[Proper Printing] often does unusual 3D printer mods. This time, he’s taking a CPU cooler made for a Raspberry Pi with some heat pipes and converting it into a 3D printer hot end. Sound crazy? It is even crazier than it sounds, as seen in the video below.
Heat pipes contain a liquid and a wick, so bending them was tricky. It also limited the size of the heat break he could use since the two heat pipers were relatively closely spaced. Once you have the cooler reshaped and a threaded hole for the heatbreak, the rest is anticlimactic. The heatbreak holds a heat block that contains the heating element and temperature sensor. A few changes were needed to the custom extruder cut out of acrylic, but that didn’t have anything to do with the fan and mount.
Normally, a hot end assembly has a substantial heat sink, and a fan blows air over it. The heat pipe technique is a common way to move heat away from a tight space. So, the way it is used here is probably not very useful compared to a conventional technique. However, we can imagine tight designs where this would be viable.

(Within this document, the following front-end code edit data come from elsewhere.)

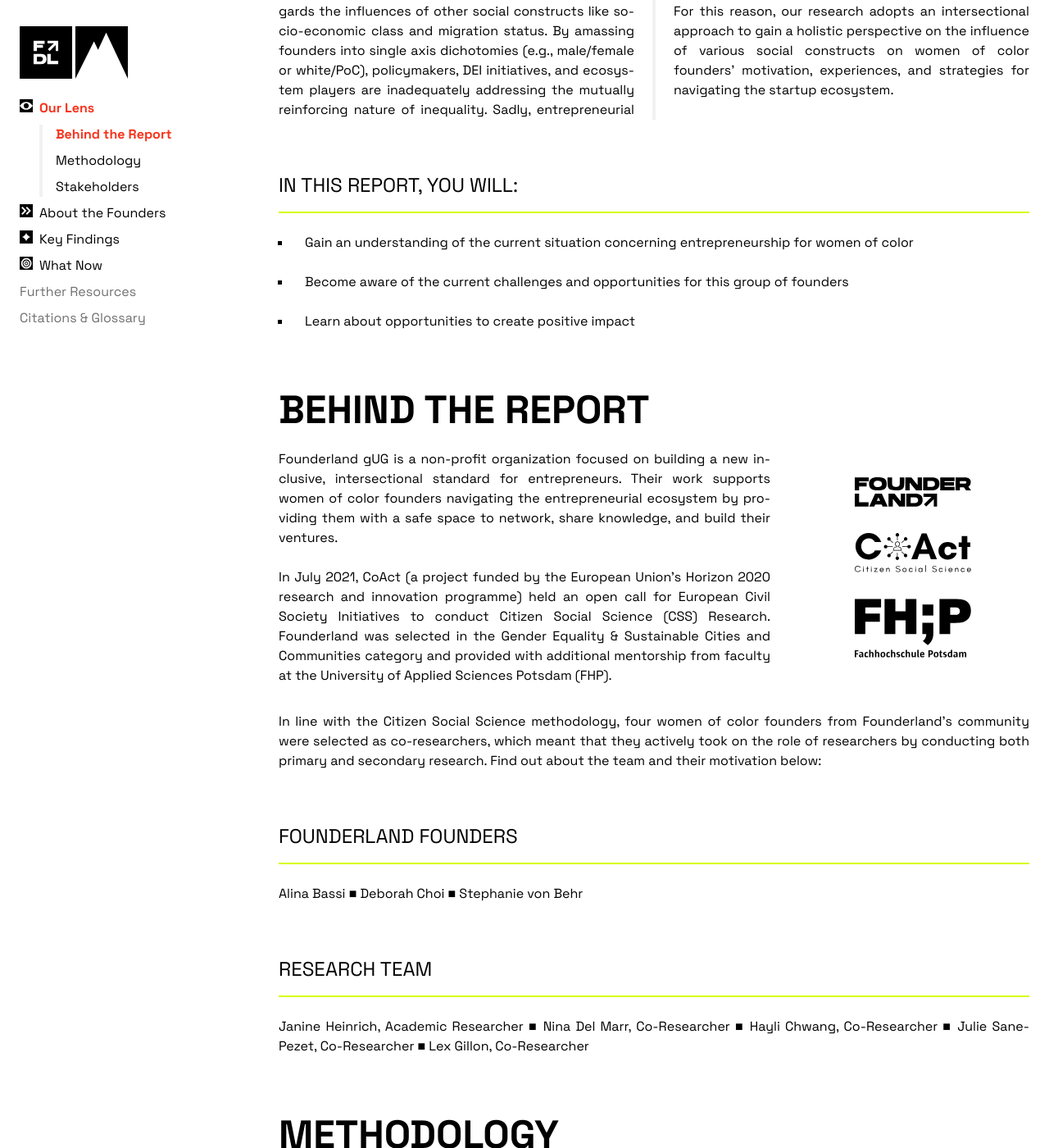
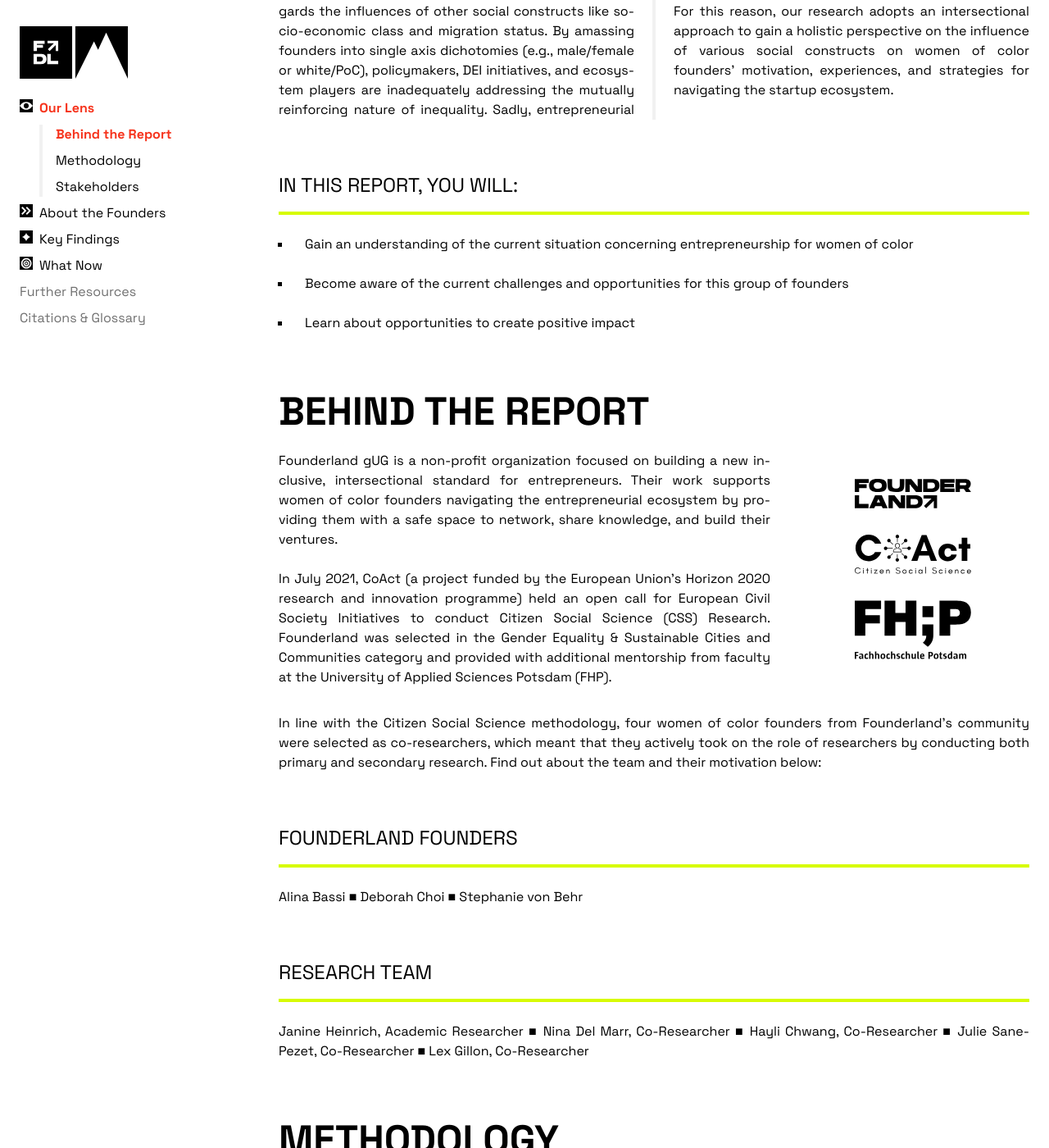
Before and after one commit to Founderland/Report, a Jekyll site: the page built from index.html, in a window 1280 px wide and 1400 px high, scrolled down 2229 px. Shown: the whole window at 82% size. Built offline with Jekyll 4.4.1, drawn with Linux system fonts in a browser that asks for light colours.

Commit message:
thicker h3 bottom borders

```diff
--- a/assets/styles/input.css
+++ b/assets/styles/input.css
@@ -103,7 +103,7 @@
 }
 h3 {
     @apply text-xl;
-    border-bottom: 2px solid black;
+    border-bottom: 4px solid black;
     padding-bottom: 16px;
 }
 .lead {
--- a/assets/styles/output.css
+++ b/assets/styles/output.css
@@ -567,20 +567,16 @@
   grid-column: span 1 / span 1;
 }
 
+.col-span-4 {
+  grid-column: span 4 / span 4;
+}
+
+.col-span-8 {
+  grid-column: span 8 / span 8;
+}
+
 .col-span-12 {
   grid-column: span 12 / span 12;
-}
-
-.col-span-4 {
-  grid-column: span 4 / span 4;
-}
-
-.col-span-6 {
-  grid-column: span 6 / span 6;
-}
-
-.col-span-8 {
-  grid-column: span 8 / span 8;
 }
 
 .float-right {
@@ -963,7 +959,7 @@
 h3 {
   font-size: 1.25rem;
   line-height: 1.75rem;
-  border-bottom: 2px solid black;
+  border-bottom: 4px solid black;
   padding-bottom: 16px;
 }
 
```
Also changed, not shown: _includes/section-3.html (line endings or trailing spaces).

Heat pipes aren’t the same as water cooling, even though some use water inside. A heat pipe is a closed system. The fluid boils off at the hot end, condenses at the cool end, and wicks the liquid back to close the cycle. On the other hand, you can use more conventional water cooling, too.